Science advocacy is a calling for Mary Woolley. Now president of Research!America, Woolley says that she had once entertained the notion of doing public health research. But she was tapped to lead the Medical Research Institute of San Francisco in the 1980s, and became a staunch science advocate, a role to which she calls all scientists in her essay, "Opinion: Research and Debt Reduction." “Advocating for science is not a spectator sport,” she says. “If everybody in the science community did just a little, even an hour a month, it would make a huge difference.” Woolley adds that she’s never faced a tougher political environment, with research budgets under attack and talks of spending cuts swirling about the US Capitol. “Washington is the toughest environment I’ve ever worked in, but I keep coming back for more,” she says. “I still wake up every morning excited about it.”
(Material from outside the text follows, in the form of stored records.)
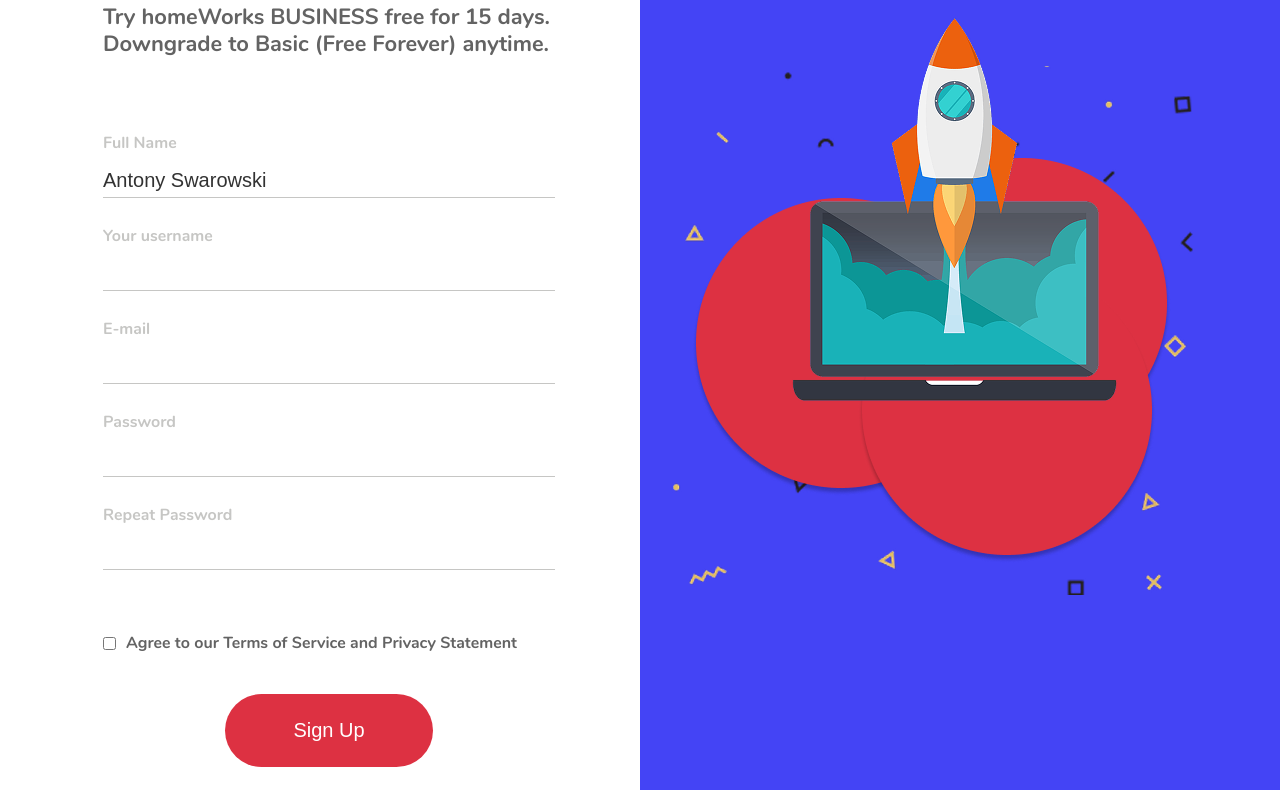
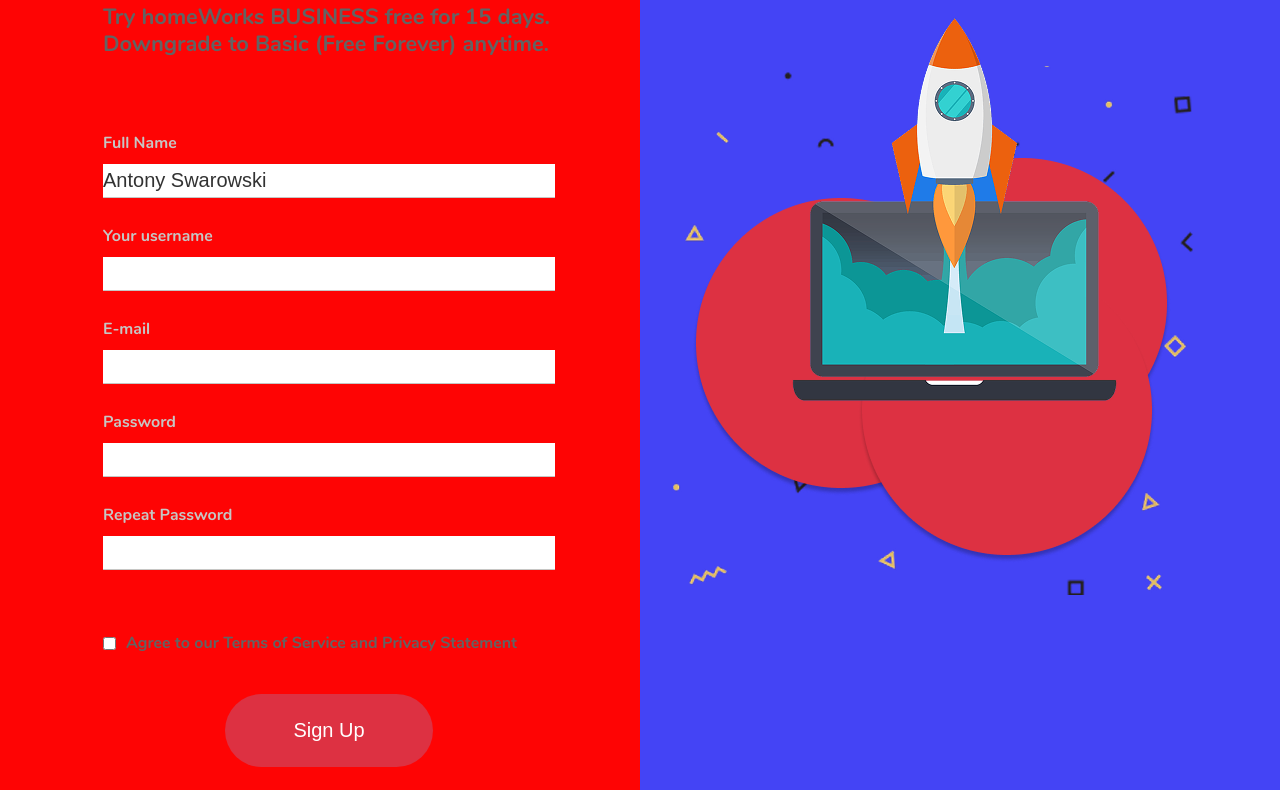
Before and after one commit to avictoriaweb/account-page, a plain HTML site: page index.html in a window 1280 px wide. Shown: the part 259-1049 px from the top of the page. Drawn offline with Linux system fonts and the light colour scheme.

Commit message:
content-block background red

```diff
--- a/css/style.css
+++ b/css/style.css
@@ -24,7 +24,7 @@
 }
 
 .content-block {
-    background-color: #ffffff;
+    background-color: #fe0404;
     width: 50%;
 }
 
```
Chad Mirkin can’t recall when he first heard the term “nano,” but today he’s recognized as one of the world’s leading experts in the field. Mirkin has authored more than 430 manuscripts, founded three nanotechnology companies, and is currently listed as the most cited chemist in the world. After a globe-trotting childhood—with stints in Korea, Malaysia, and Pennsylvania—he landed at MIT for his postdoc in the 1990s. It was there that he became fascinated with nanotechnology, and taught himself how to manipulate structures with sub-100 nm dimensions. “It was kind of a science fiction type thing that became real science with the advent of these new tools,” Mirkin said. He writes about the potential that nanotechnology brings to the medical profession in"Opinion: Miniaturizing Medicine."
Over 25 years, editorial staff members have come and gone and ownership of The Scientist has changed hands, but Bob Jordan has been a constant presence. He joined Eugene Garfield’s Institute for Scientific Information in 1979 as a staff accountant—7 years before The Scientist made its debut in 1986. In 1989, after Garfield sold a majority interest in ISI but retained the magazine, Bob took on his current job as controller and operations director. In this role he has been involved in many changes at the magazine, including its sale to the Science Navigation Group in 2010. Often asked why he’s stayed with the company for so long Bob says, “The Scientist was Garfield’s dream—a labor of love. It was run like a family business: always putting employees first.”